* PROBLEM DETAILS
State how many lines in the listing below hold the string "function"; nothing else is wanted.

EXERCISE DATA Start Marker

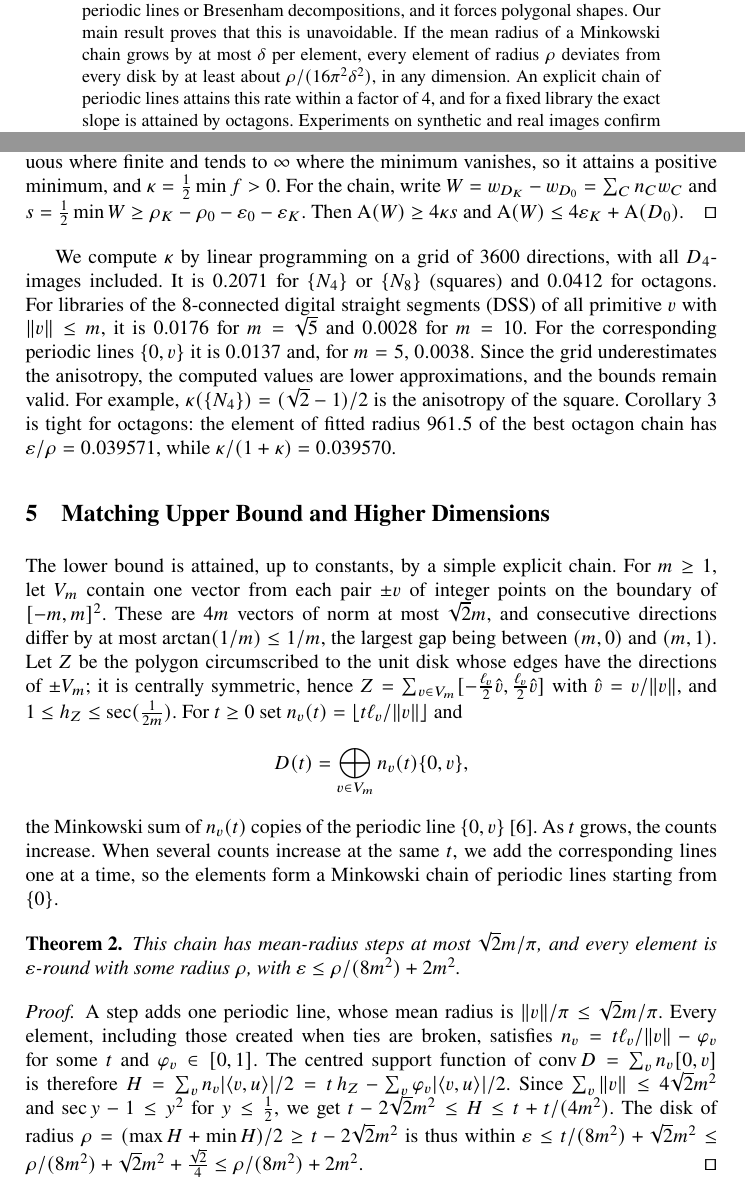
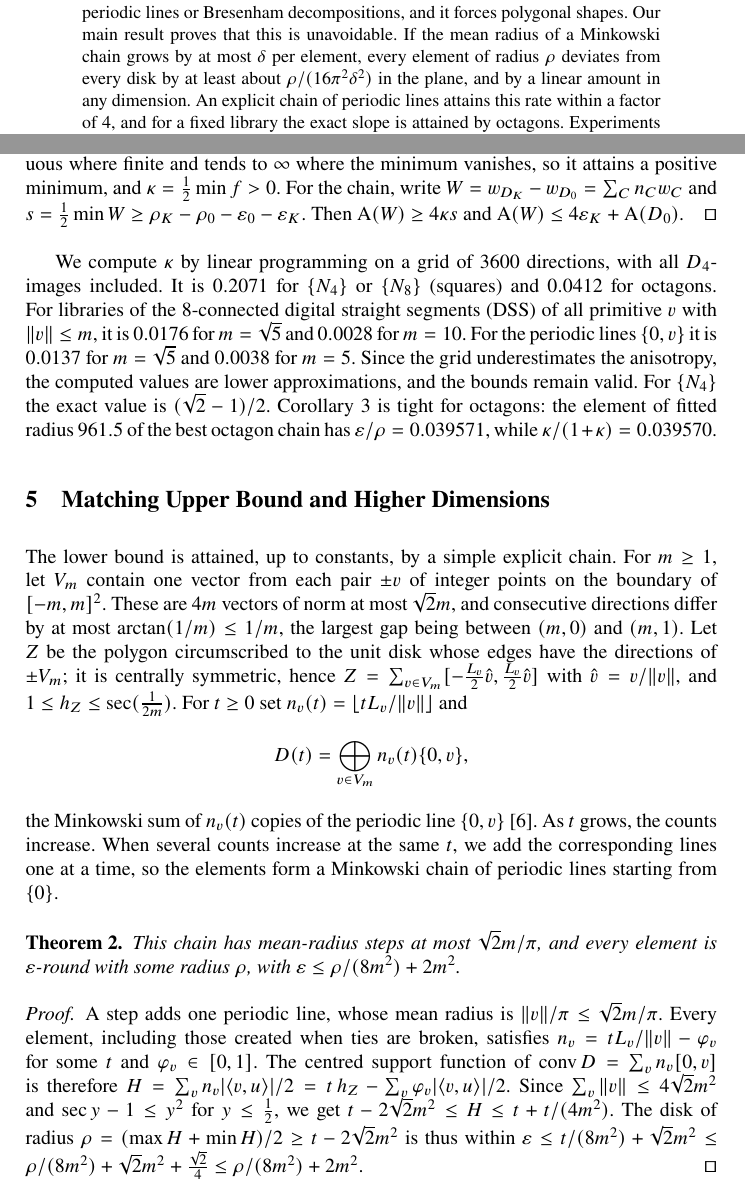
Before and after one commit to Hannibal0319/dgmm2027-granulometry, a LaTeX thesis (paper_granulo/main.tex): two parts of pages 1 and 6 of 12, joined at a grey line, cut so that both start at the same text. Compiled offline with pdfLaTeX.

Commit message:
Proofread: abstract dimension claim, Cor. 2 inequality, notation clash, consistency with tables
Co-Authored-By: Claude Opus 5.5 <noreply@anthropic.com>

```diff
--- a/paper_granulo/main.tex
+++ b/paper_granulo/main.tex
@@ -32,7 +32,7 @@
 \maketitle
 
 \begin{abstract}
-The usual way to measure size distributions is to open an image by the digital disks of increasing radius that common libraries provide. We show that this is not a granulometry: these disks violate Matheron's absorption axiom for most pairs of radii, and the resulting size distributions can increase with the radius. Two remedies exist. The first is classical: replacing each opening by the union of openings by all larger disks yields a correct granulometry that is as round as the disks themselves and costs the same. We recommend it in place of single openings. The second keeps a \emph{single} structuring element per size, as in octagons, periodic lines or Bresenham decompositions, and it forces polygonal shapes. Our main result proves that this is unavoidable. If the mean radius of a Minkowski chain grows by at most $\delta$ per element, every element of radius $\rho$ deviates from every disk by at least about $\rho/(16\pi^2\delta^2)$, in any dimension. An explicit chain of periodic lines attains this rate within a factor of 4, and for a fixed library the exact slope is attained by octagons. Experiments on synthetic and real images confirm the diagnosis, the remedy, and when the anisotropy of single-element families matters.
+The usual way to measure size distributions is to open an image by the digital disks of increasing radius that common libraries provide. We show that this is not a granulometry: these disks violate Matheron's absorption axiom for most pairs of radii, and the resulting size distributions can increase with the radius. Two remedies exist. The first is classical: replacing each opening by the union of openings by all larger disks yields a correct granulometry that is as round as the disks themselves and costs the same. We recommend it in place of single openings. The second keeps a \emph{single} structuring element per size, as in octagons, periodic lines or Bresenham decompositions, and it forces polygonal shapes. Our main result proves that this is unavoidable. If the mean radius of a Minkowski chain grows by at most $\delta$ per element, every element of radius $\rho$ deviates from every disk by at least about $\rho/(16\pi^2\delta^2)$ in the plane, and by a linear amount in any dimension. An explicit chain of periodic lines attains this rate within a factor of 4, and for a fixed library the exact slope is attained by octagons. Experiments on synthetic and real images confirm the diagnosis, the remedy, and when the anisotropy of single-element families matters.
 \keywords{Granulometry \and Digital disk \and Minkowski sum \and Lattice polygon \and Width function \and Pattern spectrum.}
 \end{abstract}
 
@@ -157,11 +157,11 @@ For $\lambda$ in the simplex, $f(\lambda)=\A(\sum\lambda_Cw_C)/\min\sum\lambda_C
 
 
 
-We compute $\kappa$ by linear programming on a grid of 3600 directions, with all $D_4$-images included. It is $0.2071$ for $\{N_4\}$ or $\{N_8\}$ (squares) and $0.0412$ for octagons. For libraries of the 8-connected digital straight segments (DSS) of all primitive $v$ with $\|v\|\le m$, it is $0.0176$ for $m=\sqrt5$ and $0.0028$ for $m=10$. For the corresponding periodic lines $\{0,v\}$ it is $0.0137$ and, for $m=5$, $0.0038$. Since the grid underestimates the anisotropy, the computed values are lower approximations, and the bounds remain valid. For example, $\kappa(\{N_4\})=(\sqrt2-1)/2$ is the anisotropy of the square. Corollary~\ref{cor:library} is tight for octagons: the element of fitted radius $961.5$ of the best octagon chain has $\varepsilon/\rho=0.039571$, while $\kappa/(1+\kappa)=0.039570$.
+We compute $\kappa$ by linear programming on a grid of 3600 directions, with all $D_4$-images included. It is $0.2071$ for $\{N_4\}$ or $\{N_8\}$ (squares) and $0.0412$ for octagons. For libraries of the 8-connected digital straight segments (DSS) of all primitive $v$ with $\|v\|\le m$, it is $0.0176$ for $m=\sqrt5$ and $0.0028$ for $m=10$. For the periodic lines $\{0,v\}$ it is $0.0137$ for $m=\sqrt5$ and $0.0038$ for $m=5$. Since the grid underestimates the anisotropy, the computed values are lower approximations, and the bounds remain valid. For $\{N_4\}$ the exact value is $(\sqrt2-1)/2$. Corollary~\ref{cor:library} is tight for octagons: the element of fitted radius $961.5$ of the best octagon chain has $\varepsilon/\rho=0.039571$, while $\kappa/(1+\kappa)=0.039570$.
 
 %===============================================================================
 \section{Matching Upper Bound and Higher Dimensions}\label{sec:upper}
-The lower bound is attained, up to constants, by a simple explicit chain. For $m\ge1$, let $V_m$ contain one vector from each pair $\pm v$ of integer points on the boundary of $[-m,m]^2$. These are $4m$ vectors of norm at most $\sqrt2m$, and consecutive directions differ by at most $\arctan(1/m)\le1/m$, the largest gap being between $(m,0)$ and $(m,1)$. Let $Z$ be the polygon circumscribed to the unit disk whose edges have the directions of $\pm V_m$; it is centrally symmetric, hence $Z=\sum_{v\in V_m}[-\frac{\ell_v}2\hat v,\frac{\ell_v}2\hat v]$ with $\hat v=v/\|v\|$, and $1\le h_Z\le\sec(\frac1{2m})$. For $t\ge0$ set $n_v(t)=\lfloor t\ell_v/\|v\|\rfloor$ and
+The lower bound is attained, up to constants, by a simple explicit chain. For $m\ge1$, let $V_m$ contain one vector from each pair $\pm v$ of integer points on the boundary of $[-m,m]^2$. These are $4m$ vectors of norm at most $\sqrt2m$, and consecutive directions differ by at most $\arctan(1/m)\le1/m$, the largest gap being between $(m,0)$ and $(m,1)$. Let $Z$ be the polygon circumscribed to the unit disk whose edges have the directions of $\pm V_m$; it is centrally symmetric, hence $Z=\sum_{v\in V_m}[-\frac{L_v}2\hat v,\frac{L_v}2\hat v]$ with $\hat v=v/\|v\|$, and $1\le h_Z\le\sec(\frac1{2m})$. For $t\ge0$ set $n_v(t)=\lfloor tL_v/\|v\|\rfloor$ and
 \[
 D(t)=\bigoplus_{v\in V_m}n_v(t)\{0,v\},
 \]
@@ -171,7 +171,7 @@ the Minkowski sum of $n_v(t)$ copies of the periodic line $\{0,v\}$~\cite{jones1
 This chain has mean-radius steps at most $\sqrt2m/\pi$, and every element is $\varepsilon$-round with some radius $\rho$, with $\varepsilon\le\rho/(8m^2)+2m^2$.
 \end{theorem}
 \begin{proof}
-A step adds one periodic line, whose mean radius is $\|v\|/\pi\le\sqrt2m/\pi$. Every element, including those created when ties are broken, satisfies $n_v=t\ell_v/\|v\|-\varphi_v$ for some $t$ and $\varphi_v\in[0,1]$. The centred support function of $\conv D=\sum_vn_v[0,v]$ is therefore $H=\sum_vn_v|\langle v,u\rangle|/2=t\,h_Z-\sum_v\varphi_v|\langle v,u\rangle|/2$. Since $\sum_v\|v\|\le4\sqrt2m^2$ and $\sec y-1\le y^2$ for $y\le\frac12$, we get $t-2\sqrt2m^2\le H\le t+t/(4m^2)$. The disk of radius $\rho=(\max H+\min H)/2\ge t-2\sqrt2m^2$ is thus within $\varepsilon\le t/(8m^2)+\sqrt2m^2\le\rho/(8m^2)+\sqrt2m^2+\frac{\sqrt2}4\le\rho/(8m^2)+2m^2$.\qed
+A step adds one periodic line, whose mean radius is $\|v\|/\pi\le\sqrt2m/\pi$. Every element, including those created when ties are broken, satisfies $n_v=tL_v/\|v\|-\varphi_v$ for some $t$ and $\varphi_v\in[0,1]$. The centred support function of $\conv D=\sum_vn_v[0,v]$ is therefore $H=\sum_vn_v|\langle v,u\rangle|/2=t\,h_Z-\sum_v\varphi_v|\langle v,u\rangle|/2$. Since $\sum_v\|v\|\le4\sqrt2m^2$ and $\sec y-1\le y^2$ for $y\le\frac12$, we get $t-2\sqrt2m^2\le H\le t+t/(4m^2)$. The disk of radius $\rho=(\max H+\min H)/2\ge t-2\sqrt2m^2$ is thus within $\varepsilon\le t/(8m^2)+\sqrt2m^2\le\rho/(8m^2)+\sqrt2m^2+\frac{\sqrt2}4\le\rho/(8m^2)+2m^2$.\qed
 \end{proof}
 
 With $\delta=\sqrt2m/\pi$, Theorem~\ref{thm:upper} gives $\varepsilon\le\rho/(4\pi^2\delta^2)+\pi^2\delta^2$, while Corollary~\ref{cor:mean} gives $\varepsilon\ge(1-o(1))\,\rho/(16\pi^2\delta^2)$. For $\rho\ge4\pi^4\delta^4$, where the constant term is dominated, the best achievable error is therefore $\Theta(\rho/\delta^2)$, with constants within a factor of $8$, and of $4$ asymptotically. We can also concatenate chains with $m_j=2^j$, each run up to $t_j\propto16^j$ on top of the frozen previous ones; anisotropies and radii add. The result is a single chain with steps $O(\rho^{1/4})$ and error $O(\sqrt\rho)$, which is optimal for steps $O(\rho^{1/4})$ by Corollary~\ref{cor:mean}. Numerically (Fig.~\ref{fig:error}b,c), the fixed-$m$ chains have slope about $1/(18m^2)$, between the bounds $1/(32m^2)$ and $1/(8m^2)$, and the multiscale chain satisfies $\varepsilon\le0.28\sqrt\rho$ for $20\le\rho\le5\cdot10^4$.
```
Also changed, not shown: paper_granulo/main.pdf, paper_granulo/main.tex (12 more changed lines).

EXERCISE DATA End Marker

* TASK SOLUTION
3